As many of you out there are gripped by 'Lambing Live' on the telly, i thought i'd finally get around to doing my lambing blog for this year. Luckily for you i'll have to make it quick, because i have to go out again soon!
Firstly - i know you all wonder what the affectionately named 'hovel' looks like where i spend a lot of my time during the wee hours, so here's a picture: The 'cosy' hovel
I know a lot of people wonder what all the fuss is about when it comes to lambing time. Why can't we just let them get on with it themselves? Well, two good reasons are
1 - sheep really do tend to be a bit stupid, and
2 - it's a well known fact in the farming community that sheep have one aim in life, and that is; to die...!
The other reason, of course, is that wherever you have several hundred or thousand animals giving birth at the same time, there are bound to be problems. On my first night 'on duty', i came across many of the common problems. On my second to last night, i was there until 6am, because the vet had to be called out!
So, i thought i'd run through the fun and games of the sheep sheds (with some pictures to help!)
Problem 1 - Prolapsing
This is where the ewe pushes the 'lamb bed' out, which is understandably uncomfortable for her. It is often caused by ewes being too fat before lambing. It is easily noticed, because the ewe will lie down and strain, with only a kind of pink protrusion to show for it. They often do this several weeks or days before they are due and the problem is remedied by putting a harness on the sheep which holds the prolapse in and stops the urge to push. It can make lambing tricky though and you have to spot the ewe lambing in good time so you can take the harness off to make way for the lambs!
Problem 2 - Tight cervix. (Sorry, this is a bit graphic!)
Sometimes ewes don't 'open up' properly, or if they haven't lambed before, they can be quite tight. This means they require a fair bit of assistance, which can range from massaging the cervix to help open it up, to having to pull the lamb/s out a bit more forcefully - helped by a lot of lubricant! If the ewes were left by themselves, they would become exhausted and the lambs would certainly die inside, followed by the ewe, if left long enough.
Problem 3 - 'bags' over heads.
The membrane that the lamb is born in should break at birth. If it doesn't, the ewe will lick it off. BUT, sometimes neither of these things happen and an otherwise healthy lamb will simply suffocate inside this membrane. This is an incredibly frustrating thing to happen, as it is so avoidable - as long as someone is watching! All it takes is to be checking round another shed, or penning up some other lambs, and when you go to check again, you find a dead lamb. Very frustrating.
Problem 4 - Ewes stealing each other's lambs!
This seemed to happen a lot this year!

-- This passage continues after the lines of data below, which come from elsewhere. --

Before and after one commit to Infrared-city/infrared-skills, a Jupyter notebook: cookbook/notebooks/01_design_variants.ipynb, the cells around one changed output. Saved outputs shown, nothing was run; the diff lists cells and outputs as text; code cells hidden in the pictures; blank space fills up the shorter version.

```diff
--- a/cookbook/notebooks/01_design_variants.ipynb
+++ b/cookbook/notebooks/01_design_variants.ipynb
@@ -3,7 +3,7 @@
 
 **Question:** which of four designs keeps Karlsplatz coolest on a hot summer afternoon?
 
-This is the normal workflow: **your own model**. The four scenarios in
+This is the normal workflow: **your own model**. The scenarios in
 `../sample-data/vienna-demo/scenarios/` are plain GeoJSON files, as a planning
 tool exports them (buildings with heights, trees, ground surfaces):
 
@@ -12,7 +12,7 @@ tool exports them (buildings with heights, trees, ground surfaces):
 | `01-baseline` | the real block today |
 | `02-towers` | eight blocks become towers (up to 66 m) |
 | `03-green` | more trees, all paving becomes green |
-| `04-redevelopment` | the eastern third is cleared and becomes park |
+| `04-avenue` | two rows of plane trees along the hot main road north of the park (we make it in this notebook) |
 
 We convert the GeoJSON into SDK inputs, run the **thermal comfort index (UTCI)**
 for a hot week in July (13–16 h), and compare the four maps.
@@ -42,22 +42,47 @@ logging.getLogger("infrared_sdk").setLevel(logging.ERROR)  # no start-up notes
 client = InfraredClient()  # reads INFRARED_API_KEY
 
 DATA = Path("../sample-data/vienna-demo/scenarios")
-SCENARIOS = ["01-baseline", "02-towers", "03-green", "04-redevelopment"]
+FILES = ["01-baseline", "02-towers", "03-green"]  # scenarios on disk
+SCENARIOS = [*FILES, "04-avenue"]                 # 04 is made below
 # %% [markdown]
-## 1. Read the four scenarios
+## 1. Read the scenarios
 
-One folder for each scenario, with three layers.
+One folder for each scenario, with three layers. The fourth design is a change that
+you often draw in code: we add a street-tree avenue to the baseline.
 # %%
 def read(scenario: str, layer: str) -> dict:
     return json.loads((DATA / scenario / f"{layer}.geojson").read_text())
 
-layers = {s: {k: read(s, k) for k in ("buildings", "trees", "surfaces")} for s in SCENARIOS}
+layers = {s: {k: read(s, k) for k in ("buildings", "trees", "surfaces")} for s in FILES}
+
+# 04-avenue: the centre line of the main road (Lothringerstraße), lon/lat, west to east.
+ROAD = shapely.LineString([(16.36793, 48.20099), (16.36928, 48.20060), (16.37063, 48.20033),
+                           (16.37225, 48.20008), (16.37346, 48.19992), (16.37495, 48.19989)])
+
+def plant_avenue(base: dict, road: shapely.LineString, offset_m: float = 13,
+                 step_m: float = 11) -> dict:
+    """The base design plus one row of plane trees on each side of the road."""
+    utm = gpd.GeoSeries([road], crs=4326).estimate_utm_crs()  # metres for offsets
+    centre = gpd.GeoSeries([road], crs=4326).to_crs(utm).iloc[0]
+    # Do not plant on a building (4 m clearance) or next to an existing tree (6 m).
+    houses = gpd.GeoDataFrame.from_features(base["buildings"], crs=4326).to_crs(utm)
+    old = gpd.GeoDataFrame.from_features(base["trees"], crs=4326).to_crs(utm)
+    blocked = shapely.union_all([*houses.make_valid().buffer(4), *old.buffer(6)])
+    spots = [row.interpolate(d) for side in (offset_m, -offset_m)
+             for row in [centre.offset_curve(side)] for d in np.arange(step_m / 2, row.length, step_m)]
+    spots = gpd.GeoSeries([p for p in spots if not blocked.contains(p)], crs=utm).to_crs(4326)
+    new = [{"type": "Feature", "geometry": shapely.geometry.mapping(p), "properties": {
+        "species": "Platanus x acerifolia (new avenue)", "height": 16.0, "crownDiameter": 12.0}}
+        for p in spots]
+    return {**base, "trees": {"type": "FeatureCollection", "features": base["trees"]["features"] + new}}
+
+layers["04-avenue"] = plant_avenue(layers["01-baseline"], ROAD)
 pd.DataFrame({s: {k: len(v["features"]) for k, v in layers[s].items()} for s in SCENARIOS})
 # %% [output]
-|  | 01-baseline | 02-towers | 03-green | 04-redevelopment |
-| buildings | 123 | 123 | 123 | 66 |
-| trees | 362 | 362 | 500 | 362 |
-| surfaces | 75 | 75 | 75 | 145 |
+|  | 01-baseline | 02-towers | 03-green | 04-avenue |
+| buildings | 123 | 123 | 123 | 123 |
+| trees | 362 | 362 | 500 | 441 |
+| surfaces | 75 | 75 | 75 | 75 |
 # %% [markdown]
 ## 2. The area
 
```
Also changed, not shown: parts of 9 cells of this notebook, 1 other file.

When sheep are close to lambing, they tend to look for their lambs, even though they haven't had them yet. This often leads to them going to lick and 'mother' another ewe's lambs, and will end up convinced they are theirs. This means the real mother may reject their lambs as they smell different, and you walk into the shed greeted by one ewe with 5 lambs and another with none! Obviously one sheep cannot support 5 lambs, so it means you gain more pet lambs or you have to try and 'adopt' the lambs back onto the mother - a process which takes time and doesn't always work.
Here are some pictures of 2 particular sheep, who had obviously decided to be birthing partners!
Penned up, out of the way, so she can lamb in peace. A healthy set of twins :-)
This one lambed a bit later on..i think i had to help her...and as you can see, she wasn't even all that interested in the end!
So there we have it. I hope you found it interesting and informative!
To see more pictures of various lambing times - including Adele's night of work experience (!) click on the link below (Or copy and paste it into your browser if it doesn't work.)